Each record must be copied in full and unchanged; any image it holds is excluded.

BEGIN Supplied records

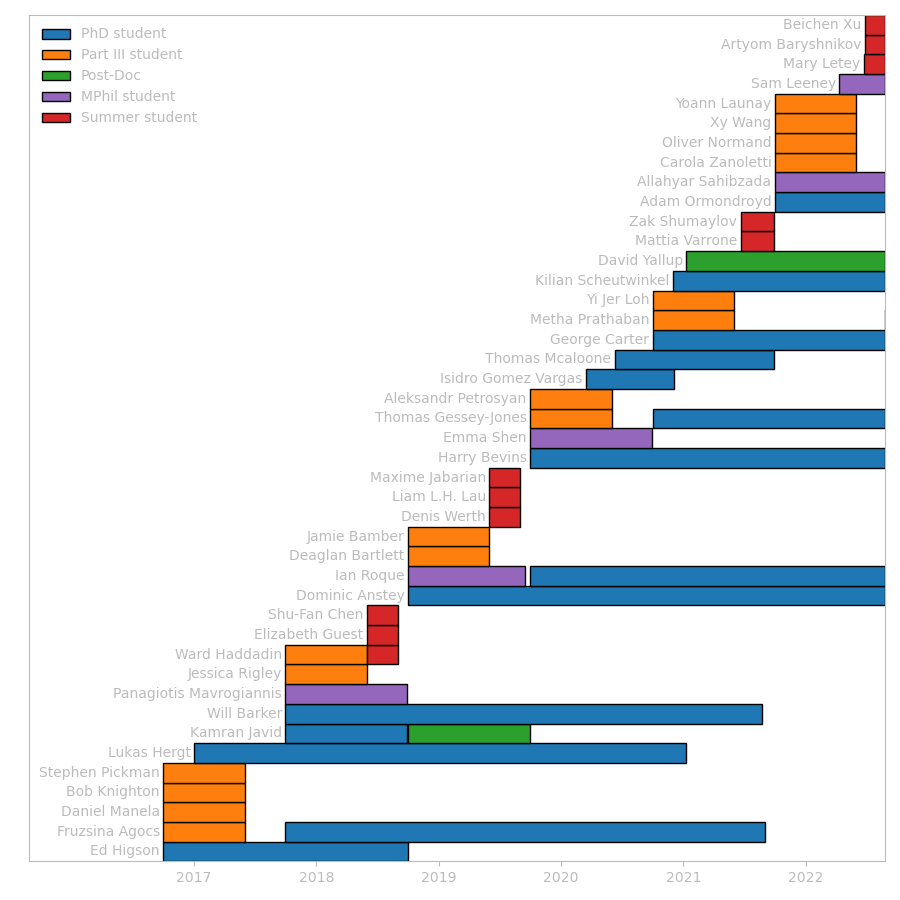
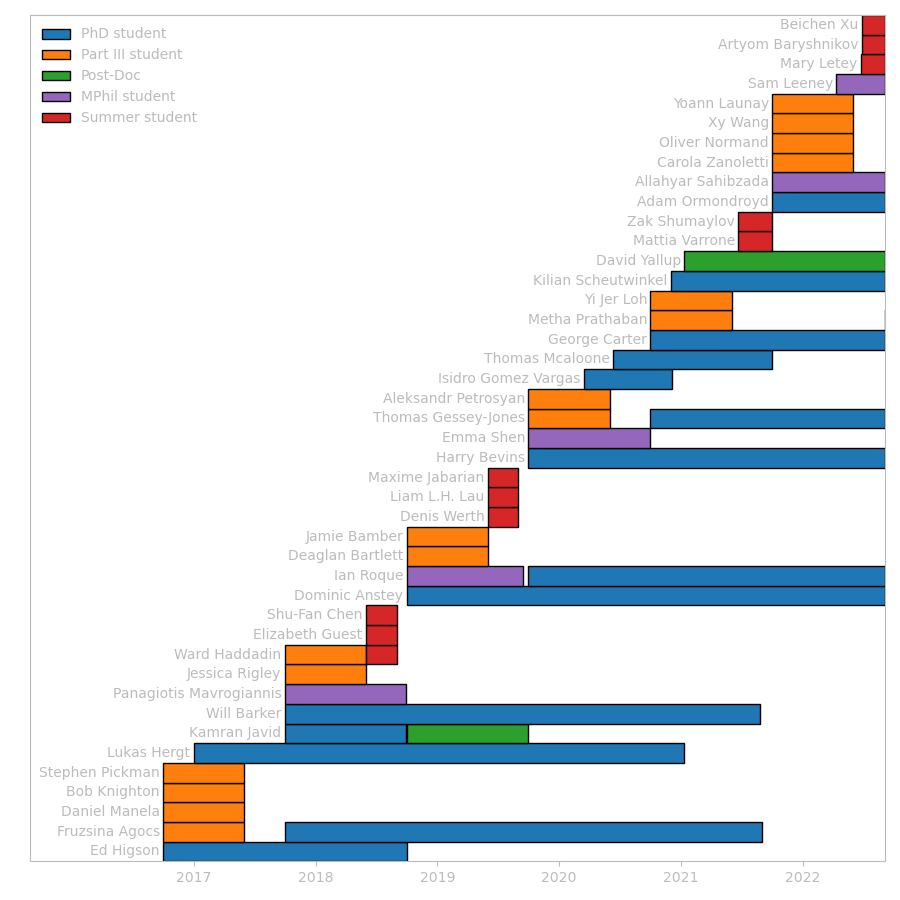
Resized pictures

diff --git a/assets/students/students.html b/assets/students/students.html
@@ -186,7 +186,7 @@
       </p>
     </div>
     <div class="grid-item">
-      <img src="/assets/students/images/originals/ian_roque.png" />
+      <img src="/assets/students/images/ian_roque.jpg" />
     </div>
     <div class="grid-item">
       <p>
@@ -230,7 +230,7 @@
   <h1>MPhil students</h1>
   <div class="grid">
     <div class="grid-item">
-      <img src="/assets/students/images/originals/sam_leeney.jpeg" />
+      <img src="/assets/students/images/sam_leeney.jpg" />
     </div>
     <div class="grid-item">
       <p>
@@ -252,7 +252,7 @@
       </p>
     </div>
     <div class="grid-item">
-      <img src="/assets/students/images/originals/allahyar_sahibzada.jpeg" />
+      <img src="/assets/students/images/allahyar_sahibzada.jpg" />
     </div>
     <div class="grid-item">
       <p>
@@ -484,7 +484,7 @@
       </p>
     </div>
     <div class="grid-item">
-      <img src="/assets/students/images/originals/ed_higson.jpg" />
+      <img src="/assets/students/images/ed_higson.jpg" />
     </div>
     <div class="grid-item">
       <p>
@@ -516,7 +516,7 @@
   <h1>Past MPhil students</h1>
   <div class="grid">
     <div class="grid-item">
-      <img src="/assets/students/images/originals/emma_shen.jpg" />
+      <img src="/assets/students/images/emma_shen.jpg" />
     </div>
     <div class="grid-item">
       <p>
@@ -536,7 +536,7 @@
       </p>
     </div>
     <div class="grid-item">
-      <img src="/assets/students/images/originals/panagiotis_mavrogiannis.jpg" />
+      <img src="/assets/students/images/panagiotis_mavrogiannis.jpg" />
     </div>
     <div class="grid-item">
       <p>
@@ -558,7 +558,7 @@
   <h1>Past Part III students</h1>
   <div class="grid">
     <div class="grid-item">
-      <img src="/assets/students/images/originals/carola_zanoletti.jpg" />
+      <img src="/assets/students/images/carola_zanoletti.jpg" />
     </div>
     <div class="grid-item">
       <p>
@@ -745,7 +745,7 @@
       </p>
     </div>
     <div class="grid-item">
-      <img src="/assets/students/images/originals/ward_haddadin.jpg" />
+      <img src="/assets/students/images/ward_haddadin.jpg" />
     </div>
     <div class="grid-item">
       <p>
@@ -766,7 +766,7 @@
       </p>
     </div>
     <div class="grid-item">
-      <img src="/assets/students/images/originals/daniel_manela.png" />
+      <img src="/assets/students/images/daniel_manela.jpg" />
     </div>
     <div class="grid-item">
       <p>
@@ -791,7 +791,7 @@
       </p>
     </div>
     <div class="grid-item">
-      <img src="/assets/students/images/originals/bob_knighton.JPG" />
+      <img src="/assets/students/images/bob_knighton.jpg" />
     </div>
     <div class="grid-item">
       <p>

END Supplied records

Expected answer:
Resized pictures

diff --git a/assets/students/students.html b/assets/students/students.html
@@ -186,7 +186,7 @@
       </p>
     </div>
     <div class="grid-item">
-      <img src="/assets/students/images/originals/ian_roque.png" />
+      <img src="/assets/students/images/ian_roque.jpg" />
     </div>
     <div class="grid-item">
       <p>
@@ -230,7 +230,7 @@
   <h1>MPhil students</h1>
   <div class="grid">
     <div class="grid-item">
-      <img src="/assets/students/images/originals/sam_leeney.jpeg" />
+      <img src="/assets/students/images/sam_leeney.jpg" />
     </div>
     <div class="grid-item">
       <p>
@@ -252,7 +252,7 @@
       </p>
     </div>
     <div class="grid-item">
-      <img src="/assets/students/images/originals/allahyar_sahibzada.jpeg" />
+      <img src="/assets/students/images/allahyar_sahibzada.jpg" />
     </div>
     <div class="grid-item">
       <p>
@@ -484,7 +484,7 @@
       </p>
     </div>
     <div class="grid-item">
-      <img src="/assets/students/images/originals/ed_higson.jpg" />
+      <img src="/assets/students/images/ed_higson.jpg" />
     </div>
     <div class="grid-item">
       <p>
@@ -516,7 +516,7 @@
   <h1>Past MPhil students</h1>
   <div class="grid">
     <div class="grid-item">
-      <img src="/assets/students/images/originals/emma_shen.jpg" />
+      <img src="/assets/students/images/emma_shen.jpg" />
     </div>
     <div class="grid-item">
       <p>
@@ -536,7 +536,7 @@
       </p>
     </div>
     <div class="grid-item">
-      <img src="/assets/students/images/originals/panagiotis_mavrogiannis.jpg" />
+      <img src="/assets/students/images/panagiotis_mavrogiannis.jpg" />
     </div>
     <div class="grid-item">
       <p>
@@ -558,7 +558,7 @@
   <h1>Past Part III students</h1>
   <div class="grid">
     <div class="grid-item">
-      <img src="/assets/students/images/originals/carola_zanoletti.jpg" />
+      <img src="/assets/students/images/carola_zanoletti.jpg" />
     </div>
     <div class="grid-item">
       <p>
@@ -745,7 +745,7 @@
       </p>
     </div>
     <div class="grid-item">
-      <img src="/assets/students/images/originals/ward_haddadin.jpg" />
+      <img src="/assets/students/images/ward_haddadin.jpg" />
     </div>
     <div class="grid-item">
       <p>
@@ -766,7 +766,7 @@
       </p>
     </div>
     <div class="grid-item">
-      <img src="/assets/students/images/originals/daniel_manela.png" />
+      <img src="/assets/students/images/daniel_manela.jpg" />
     </div>
     <div class="grid-item">
       <p>
@@ -791,7 +791,7 @@
       </p>
     </div>
     <div class="grid-item">
-      <img src="/assets/students/images/originals/bob_knighton.JPG" />
+      <img src="/assets/students/images/bob_knighton.jpg" />
     </div>
     <div class="grid-item">
       <p>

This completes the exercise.